Signal Functions

For getting information about the type of latest signal we can use LastSignalISBuy and  LastSignalISSell. If you need to find how many seconds is it past, LastSignalSeconds is used. Suppose you need to don’t enter new position until 30 minutes (1800 secs) after the last signal, just add this in entry expressions: <Entry Expression> AND LastSignalSeconds>1800

Tick Functions

There are functions for working on ticks like Ask, Bid, Spread. For example, if you’d want to close all the positions when the price passes 1.3452, you’ll have to write Ask>1.3452 or when you want to enter a position only when the spread is less than 12, you’ll write Spread<12, then “and” it with other entrance conditions. In these three functions (Ask, Bid, Spread) you can access the tick value up to 100 previous ticks. For example, if you want to have the value of the last 45th tick, you can write Ask.

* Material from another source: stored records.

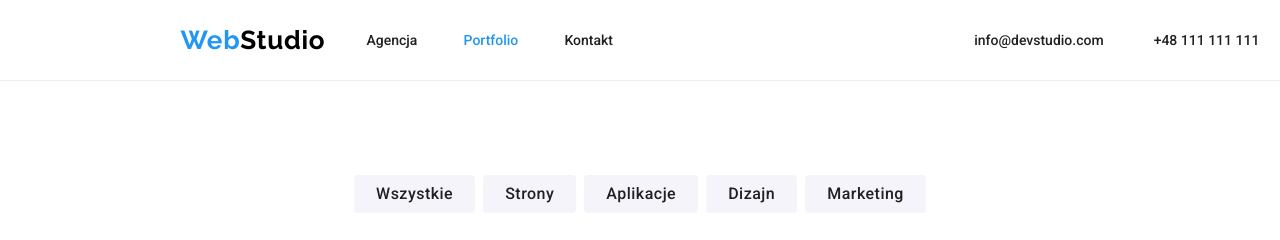
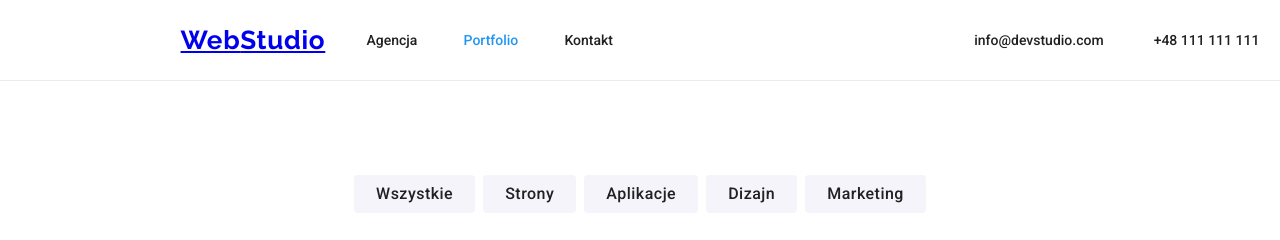
Before and after one commit to KitsuneAkvma/goit-markup-hw-03, a plain HTML site: page portfolio.html in a window 1280 px wide. Shown: the top 240 px of the page. Drawn offline with Linux system fonts and the light colour scheme.

```diff
--- a/css/styles.css
+++ b/css/styles.css
@@ -55,18 +55,14 @@ body {
 .logo {
   padding-left: 10rem;
 
+  color: #000;
+  text-decoration: none;
   font-family: var(--ff-logo);
   font-weight: var(--fw-bld);
   font-size: 26px;
   letter-spacing: 0.72px;
 }
-.logo > a {
-  color: #000;
-  text-decoration: none;
-}
-.logo > a > span {
-  color: var(--clr-blue);
-}
+
 .logo > span {
   color: var(--clr-blue);
 }
```
Also changed, not shown: index.html (+1 -3 lines).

Open Order Functions (usable in all expressions)

For all open orders, you can access any property of the orders like profit, TP, SL, open duration, and …by using functions with the prefix PrevOrder. The last order is number 0 and the previous one is 1 and so on. For example, PrevOrderProfit returns the profit of the last order.

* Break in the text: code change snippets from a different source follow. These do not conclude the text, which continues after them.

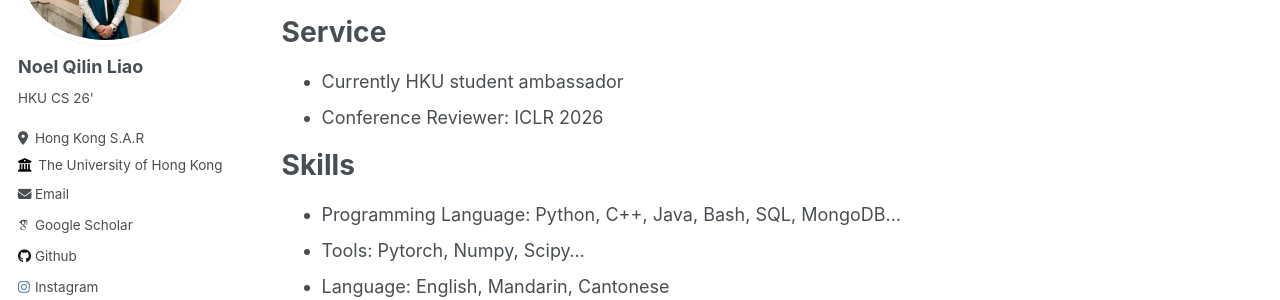
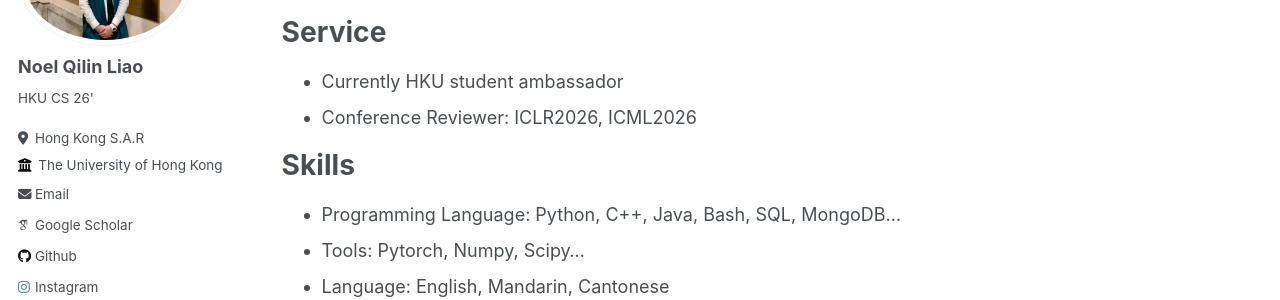
Before and after one commit to kxwhiowo/kxwhiowo.github.io, a Jekyll site: the page built from _pages/cv.md, in a window 1280 px wide and 900 px high, scrolled down 674 px. Shown: the part 174-474 px from the top of the window. Built offline with Jekyll 4.4.1, drawn with Linux system fonts in a browser that asks for light colours; some web fonts are replaced.

Commit message:
update cv

```diff
--- a/_pages/cv.md
+++ b/_pages/cv.md
@@ -43,7 +43,7 @@
 Service
 ======
 * Currently HKU student ambassador
-* Conference Reviewer: ICLR 2026
+* Conference Reviewer: ICLR2026, ICML2026
 
 
 Skills
```
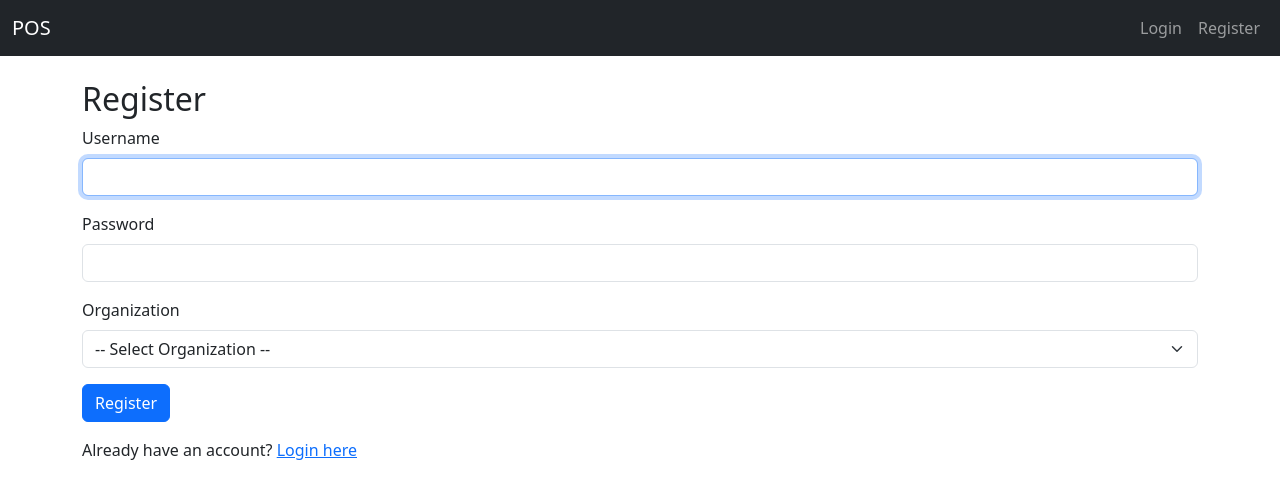
After one commit to ADITYADEB072003/pythonposapp, a Flask app: page /register in a window 1280 px wide. The commit adds this page. Shown: the top 499 px of the page. Run offline with Flask 2, Linux system fonts and the light colour scheme; data that the repository does not hold is empty.

Commit message:
login and register added

```diff
--- a/app.py
+++ b/app.py
@@ -9,6 +9,8 @@ import matplotlib
 matplotlib.use('Agg')
 import matplotlib.pyplot as plt
 
+from werkzeug.security import generate_password_hash, check_password_hash
+from flask_login import LoginManager, UserMixin, login_user, login_required, logout_user, current_user
 from werkzeug.utils import secure_filename
 
 app = Flask(__name__)
@@ -17,8 +19,11 @@ app.secret_key = 'some_secret_key'
 # MongoDB connection
 client = MongoClient("mongodb+srv://adityadeb:eCunNWFwpyZpHdul@testid.hyqwjw5.mongodb.net/?retryWrites=true&w=majority&appName=testid")
 db = client['pos_db']
+
+# Collections
 inventory_col = db['inventory']
 sales_col = db['sales']
+users_col = db['users']
 
 # Upload config
 UPLOAD_FOLDER = 'static/images'
@@ -30,11 +35,129 @@ if not os.path.exists(UPLOAD_FOLDER):
 def allowed_file(filename):
     return '.' in filename and filename.rsplit('.', 1)[1].lower() in ALLOWED_EXTENSIONS
 
+# Flask-Login setup
+login_manager = LoginManager()
+login_manager.init_app(app)
+login_manager.login_view = 'login'
+
+class User(UserMixin):
+    def __init__(self, user_doc):
+        self.id = str(user_doc['_id'])
+        self.username = user_doc['username']
+        self.password_hash = user_doc['password_hash']
+        self.org_id = user_doc.get('org_id')
+
+@login_manager.user_loader
+def load_user(user_id):
+    user_doc = users_col.find_one({"_id": ObjectId(user_id)})
+    if user_doc:
+        return User(user_doc)
+    return None
+
+@app.route('/register', methods=['GET', 'POST'])
+@app.route('/register', methods=['GET', 'POST'])
+# def register():
+#     organizations = list(db['organizations'].find())
+#     if request.method == 'POST':
+#         username = request.form['username'].strip()
+#         password = request.form['password']
+#         org_id = request.form.get('org_id')
+
+#         if not org_id:
+#             flash("Organization selection is required.", "danger")
+#             return redirect(url_for("register"))
+
+#         if users_col.find_one({"username": username}):
+#             flash("Username already exists", "danger")
+#             return redirect(url_for("register"))
+
+#         hashed_pw = generate_password_hash(password)
+#         users_col.insert_one({
+#             "username": username,
+#             "password_hash": hashed_pw,
+#             "org_id": ObjectId(org_id)
+#         })
+#         flash("Registration successful! Please log in.", "success")
+#         return redirect(url_for("login"))
+
+#     return render_template('register.html', organizations=organizations)
+
+@app.route('/register', methods=['GET', 'POST'])
+@app.route('/register', methods=['GET', 'POST'])
+def register():
+    organizations = list(db['organizations'].find())
+    if request.method == 'POST':
+        username = request.form['username'].strip()
+        password = request.form['password']
+        org_id = request.form.get('org_id')
+        new_org_name = request.form.get('new_org_name', '').strip()
+
+        if not org_id:
+            flash("Organization selection is required.", "danger")
+            return redirect(url_for("register"))
+
+        # Handle new organization creation with case-insensitive duplicate check
+        if org_id == 'new':
+            if not new_org_name:
+                flash("New organization name is required.", "danger")
+                return redirect(url_for("register"))
+            # Case-insensitive search for existing organization
+            existing_org = db['organizations'].find_one({
+                "name": {"$regex": f"^{new_org_name}$", "$options": "i"}
+            })
+            if existing_org:
+                org_id = existing_org['_id']
+            else:
+                org_res = db['organizations'].insert_one({"name": new_org_name})
+                org_id = org_res.inserted_id
+        else:
+            org_id = ObjectId(org_id)
+
+        if users_col.find_one({"username": username}):
+            flash("Username already exists", "danger")
+            return redirect(url_for("register"))
+
+        hashed_pw = generate_password_hash(password)
+        users_col.insert_one({
+            "username": username,
+            "password_hash": hashed_pw,
+            "org_id": org_id
+        })
+        flash("Registration successful! Please log in.", "success")
+        return redirect(url_for("login"))
+
+    return render_template('register.html', organizations=organizations)
+
+@app.route('/login', methods=['GET', 'POST'])
+def login():
+    if request.method == 'POST':
+        username = request.form['username'].strip()
+        password = request.form['password']
+
+        user_doc = users_col.find_one({"username": username})
+        if user_doc and check_password_hash(user_doc['password_hash'], password):
+            user = User(user_doc)
+            login_user(user)
+            flash(f"Logged in as {username}", "success")
+            return redirect(url_for('inventory'))
+        else:
+            flash("Invalid username or password", "danger")
+
+    return render_template('login.html')
+
+@app.route('/logout')
+@login_required
+def logout():
+    logout_user()
+    flash("You have been logged out.", "success")
+    return redirect(url_for('login'))
+
 @app.route('/')
 def home():
     return redirect(url_for('inventory'))
 
 @app.route('/inventory', methods=['GET', 'POST'])
+@login_required
 def inventory():
     if request.method == 'POST':
         name = request.form['name'].strip()
@@ -51,11 +174,12 @@ def inventory():
             flash("Invalid price or quantity", "danger")
             return redirect(url_for('inventory'))
 
-        existing = inventory_col.find_one({"name": name})
+        existing = inventory_col.find_one({"name": name, "org_id": ObjectId(current_user.org_id)})
         item_data = {
             "name": name,
             "price": price,
-            "quantity": quantity
+            "quantity": quantity,
+            "org_id": ObjectId(current_user.org_id)
         }
         if filename:
             item_data["image"] = filename
@@ -69,47 +193,58 @@ def inventory():
 
         return redirect(url_for('inventory'))
 
-    items = list(inventory_col.find().sort("name"))
+    items = list(inventory_col.find({"org_id": ObjectId(current_user.org_id)}).sort("name"))
     return render_template('inventory.html', items=items)
 
-@app.route('/inventory/delete/<item_id>')
+@app.route('/inventory/delete/<item_id>', methods=['POST'])
+@login_required
 def delete_inventory(item_id):
-    inventory_col.delete_one({"_id": ObjectId(item_id)})
-    flash("Item deleted.", "info")
+    item = inventory_col.find_one({"_id": ObjectId(item_id), "org_id": ObjectId(current_user.org_id)})
+    if item:
+        inventory_col.delete_one({"_id": ObjectId(item_id)})
+        flash("Item deleted.", "info")
+    else:
+        flash("Item not found or permission denied.", "danger")
     return redirect(url_for('inventory'))
 
 @app.route('/billing', methods=['GET', 'POST'])
+@login_required
 def billing():
     cart = session.get("cart", {})
 
     if request.method == "POST":
         item_id = request.form["item_id"]
         qty = int(request.form["quantity"])
+        product = inventory_col.find_one({"_id": ObjectId(item_id), "org_id": ObjectId(current_user.org_id)})
+        if not product:
+            flash("Invalid product.", "danger")
+            return redirect(url_for('billing'))
         cart[item_id] = cart.get(item_id, 0) + qty
         session["cart"] = cart
         flash("Added to cart.", "success")
         return redirect(url_for("billing"))
 
     search = request.args.get("search", "")
-    query = {}
+    query = {"org_id": ObjectId(current_user.org_id)}
     if search:
-        query = {"name": {'$regex': search, '$options': 'i'}}
+        query["name"] = {'$regex': search, '$options': 'i'}
 
     items = list(inventory_col.find(query))
     cart_items = []
     total = 0
     for item_id, qty in cart.items():
-        product = inventory_col.find_one({"_id": ObjectId(item_id)})
+        product = inventory_col.find_one({"_id": ObjectId(item_id), "org_id": ObjectId(current_user.org_id)})
         if product:
             product["cart_qty"] = qty
             product["subtotal"] = qty * product["price"]
-            product["_id"] = str(product["_id"])   # Convert ObjectId to string for template
+            product["_id"] = str(product["_id"])
             cart_items.append(product)
             total += product["subtotal"]
 
     return render_template("billing.html", items=items, cart=cart_items, total=total, search=search)
 
 @app.route('/cart/delete/<item_id>', methods=['POST'])
+@login_required
 def delete_cart_item(item_id):
     cart = session.get("cart", {})
     if item_id in cart:
@@ -119,24 +254,24 @@ def delete_cart_item(item_id):
     return redirect(url_for("billing"))
 
 @app.route('/checkout', methods=['POST'])
+@login_required
 def checkout():
     cart = session.get("cart", {})
     bill_items = []
-    # First, check all items for stock sufficiency
     for item_id, qty in cart.items():
-        product = inventory_col.find_one({"_id": ObjectId(item_id)})
+        product = inventory_col.find_one({"_id": ObjectId(item_id), "org_id": ObjectId(current_user.org_id)})
         if not product or product['quantity'] < qty:
             flash(f"Not enough stock for {product['name'] if product else 'an item'} (available: {product['quantity'] if product else 0}).", "danger")
             return redirect(url_for("billing"))
 
-    # All items have enough stock: proceed to sale
     for item_id, qty in cart.items():
-        product = inventory_col.find_one({"_id": ObjectId(item_id)})
+        product = inventory_col.find_one({"_id": ObjectId(item_id), "org_id": ObjectId(current_user.org_id)})
         inventory_col.update_one({"_id": ObjectId(item_id)}, {"$inc": {"quantity": -qty}})
         sales_col.insert_one({
             "name": product["name"],
             "quantity": qty,
             "price": product['price'],
+            "org_id": ObjectId(current_user.org_id),
             "date": datetime.utcnow()
         })
         bill_items.append({
@@ -151,22 +286,24 @@ def checkout():
     return redirect(url_for("bill"))
 
 @app.route('/bill')
+@login_required
 def bill():
     cart = session.get("last_bill", [])
     total = sum(item['price'] * item['quantity'] for item in cart)
     return render_template('bill.html', cart=cart, total=total)
 
 @app.route('/sales', methods=['GET', 'POST'])
+@login_required
 def sales_history():
     start = request.args.get('start')
     end = request.args.get('end')
 
-    query = {}
+    query = {'org_id': ObjectId(current_user.org_id)}
     if start and end:
         try:
             start_dt = datetime.strptime(start, '%Y-%m-%d')
             end_dt = datetime.strptime(end, '%Y-%m-%d')
-            query = {'date': {'$gte': start_dt, '$lte': end_dt}}
+            query['date'] = {'$gte': start_dt, '$lte': end_dt}
         except:
             flash("Invalid date format. Use YYYY-MM-DD", "danger")
 
@@ -199,10 +336,32 @@ def sales_history():
     return render_template('sales.html', sales=sales, chart_data=chart_data, start=start, end=end)
 
 @app.route('/sales_chart.png')
+@login_required
 def sales_chart():
+    org_id = ObjectId(current_user.org_id)
+    sales = list(sales_col.find({"org_id": org_id}).sort('date', 1))
+
+    date_sales = {}
+    for sale in sales:
+        if not sale.get('date'):
+            continue
+        dt = sale['date'].strftime('%Y-%m-%d')
+        date_sales[dt] = date_sales.get(dt, 0) + sale['price'] * sale['quantity']
+
+    dates = list(date_sales.keys())
+    sales_values = list(date_sales.values())
+
+    fig, ax = plt.subplots(figsize=(10, 4))
+    ax.bar(dates, sales_values)
+    ax.set_title('Sales Over Time')
+    ax.set_xlabel('Date')
+    ax.set_ylabel('Total Sales (₹)')
+    plt.xticks(rotation=45)
+
     buf = io.BytesIO()
+    plt.tight_layout()
     plt.savefig(buf, format='png')
-    plt.close()
+    plt.close(fig)
     buf.seek(0)
     return Response(buf.getvalue(), mimetype='image/png')
 
--- a/templates/base.html
+++ b/templates/base.html
@@ -3,25 +3,34 @@
 <head>
   <meta charset="UTF-8" />
   <meta name="viewport" content="width=device-width, initial-scale=1" />
-  <title>POS System</title>
+  <title>{% block title %}POS System{% endblock %}</title>
   <link href="https://cdn.jsdelivr.net/npm/bootstrap@5.3.0/dist/css/bootstrap.min.css" rel="stylesheet" />
 </head>
 <body>
 <nav class="navbar navbar-expand-lg navbar-dark bg-dark mb-4">
   <div class="container-fluid">
-    <a class="navbar-brand" href="#">POS</a>
-    <!-- Hamburger toggle button -->
+    <a class="navbar-brand" href="{{ url_for('inventory') }}">POS</a>
     <button class="navbar-toggler" type="button" data-bs-toggle="collapse" data-bs-target="#navbarSupportedContent"
         aria-controls="navbarSupportedContent" aria-expanded="false" aria-label="Toggle navigation">
       <span class="navbar-toggler-icon"></span>
     </button>
-    <!-- Collapsible menu -->
     <div class="collapse navbar-collapse" id="navbarSupportedContent">
+      {% if current_user.is_authenticated %}
         <ul class="navbar-nav me-auto mb-2 mb-lg-0">
           <li class="nav-item"><a class="nav-link" href="{{ url_for('inventory') }}">Inventory</a></li>
           <li class="nav-item"><a class="nav-link" href="{{ url_for('billing') }}">Billing</a></li>
           <li class="nav-item"><a class="nav-link" href="{{ url_for('sales_history') }}">Sales History</a></li>
         </ul>
+        <ul class="navbar-nav ms-auto">
+          <li class="nav-item"><span class="nav-link disabled">Hello, {{ current_user.username }}</span></li>
+          <li class="nav-item"><a class="nav-link" href="{{ url_for('logout') }}">Logout</a></li>
+        </ul>
+      {% else %}
+        <ul class="navbar-nav ms-auto">
+          <li class="nav-item"><a class="nav-link" href="{{ url_for('login') }}">Login</a></li>
+          <li class="nav-item"><a class="nav-link" href="{{ url_for('register') }}">Register</a></li>
+        </ul>
+      {% endif %}
     </div>
   </div>
 </nav>
@@ -30,7 +39,10 @@
   {% with messages = get_flashed_messages(with_categories=true) %}
     {% if messages %}
       {% for category, message in messages %}
-          <div class="alert alert-{{category}}">{{ message }}</div>
+        <div class="alert alert-{{ category }} alert-dismissible fade show" role="alert">
+          {{ message }}
+          <button type="button" class="btn-close" data-bs-dismiss="alert" aria-label="Close"></button>
+        </div>
       {% endfor %}
     {% endif %}
   {% endwith %}
--- /dev/null
+++ b/templates/register.html
@@ -0,0 +1,45 @@
+{% extends "base.html" %}
+{% block title %}Register{% endblock %}
+{% block content %}
+<h2>Register</h2>
+<form method="POST" action="{{ url_for('register') }}">
+  <div class="mb-3">
+    <label for="username" class="form-label">Username</label>
+    <input type="text" id="username" name="username" class="form-control" required autofocus>
+  </div>
+  <div class="mb-3">
+    <label for="password" class="form-label">Password</label>
+    <input type="password" id="password" name="password" class="form-control" required>
+  </div>
+  <div class="mb-3">
+    <label for="org_id" class="form-label">Organization</label>
+    <select id="org_id" name="org_id" class="form-select" required onchange="toggleNewOrgInput()">
+      <option value="">-- Select Organization --</option>
+      {% for org in organizations %}
+      <option value="{{ org._id }}">{{ org.name }}</option>
+      {% endfor %}
+      <option value="new">-- New Organization --</option>
+    </select>
+  </div>
+  <div class="mb-3" id="new_org_div" style="display:none;">
+    <label for="new_org_name" class="form-label">New Organization Name</label>
+    <input type="text" id="new_org_name" name="new_org_name" class="form-control">
+  </div>
+  <button type="submit" class="btn btn-primary">Register</button>
+</form>
+<p class="mt-3">Already have an account? <a href="{{ url_for('login') }}">Login here</a></p>
+
+<script>
+  function toggleNewOrgInput() {
+    const orgSelect = document.getElementById('org_id');
+    const newOrgDiv = document.getElementById('new_org_div');
+    if (orgSelect.value === 'new') {
+      newOrgDiv.style.display = 'block';
+      document.getElementById('new_org_name').required = true;
+    } else {
+      newOrgDiv.style.display = 'none';
+      document.getElementById('new_org_name').required = false;
+    }
+  }
+</script>
+{% endblock %}
--- a/templates/sales.html
+++ b/templates/sales.html
@@ -237,6 +237,7 @@
                     <th class="border-0 fw-bold text-muted small">Date/Item</th>
                     <th class="border-0 fw-bold text-muted text-center small">Qty</th>
                     <th class="border-0 fw-bold text-muted text-end small">Price</th>
+                    <th class="border-0 fw-bold text-muted text-end small">{ sale.Username}}</th>
                     <th class="border-0 fw-bold text-muted text-end small">Total</th>
                   </tr>
                 </thead>
```
Also changed, not shown: templates/login.html (added, +17 -0 lines). Lines whose indentation alone changed are shown as unchanged.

Group of Open Order Functions

For open orders, you can access any property of the group of them, for example, if you want to know the number of open orders or profit of a set of the current open orders.

Closed Order (ClosedOrder)

These functions help to get access to any property of a specific closed order.

A set of the Closed Orders (ClosedOrders)

These functions return any information about a set of closed orders

Account Functions

These kinds of expressions are about account properties e.g. AccountBalance or AccountNumber and …. For example, if you want not to open any order when your overall loss of all open positions is more than 100\$, you’ll need to write AccountEquity<AccountBalance-100.

Custom Functions

For martingale and grid plans, we can use these kinds of functions like MartingaleAttempt which shows the number of attempts or grid profits. You can use them only in martingale and grid expression, nowhere else.

Cross Functions

you can use CROSSUP, CROSSDOWN or CROSS when you want to check the cross of two indicators like moving averages.

Other Functions

A series of logical syntaxes are supported here. Some of them are related to math calculations, some of them are for comparison, and some constant values plus these three syntaxes.                                                             VALUE, LASTVALUE, NOTHING.

AND, OR and XOR are famous logical expressions. PLUS and MINUS are for adding and subtracting. NOT is used for inverting the value of a logical statement. MOD, gives you the remainder of a division e.g. 100 MOD 2 gives you 0 or 40 MOD 6 gives you 4.

POW is exponent e.g. 3 POW 4 gives you 34 = 81.

PI is the pie number, which is approximately 3.14159.

Function Examples

EX1: ISBULL

This means that if the second previous candle is a bullish one this expression gives you a true value otherwise it gives you a false value.

EX2: Close>Open

This exactly does the same thing as EX1 which was mentioned above.

EX3: IsDoji

This means that the 4th previous candle is a DOJI one or not. If yes it gives you true value and if not, it gives you a false value.

EX4: MathABS[MA1-MA2]

This gives you the difference between MA1 and MA2.

EX5: Hour=17 AND Minute=30

This gives a true value when the time is 17:30 0therwise its false.

EX6: Lots>0.1 AND OpenDuration>60

This gives you a true value if the order size is greater than 0.1 lots and at least 60 seconds have passed from the opening of the order.

EX7: MA1 CROSSUP MA2

This gives you a true value when the first moving average crosses the second one upwards.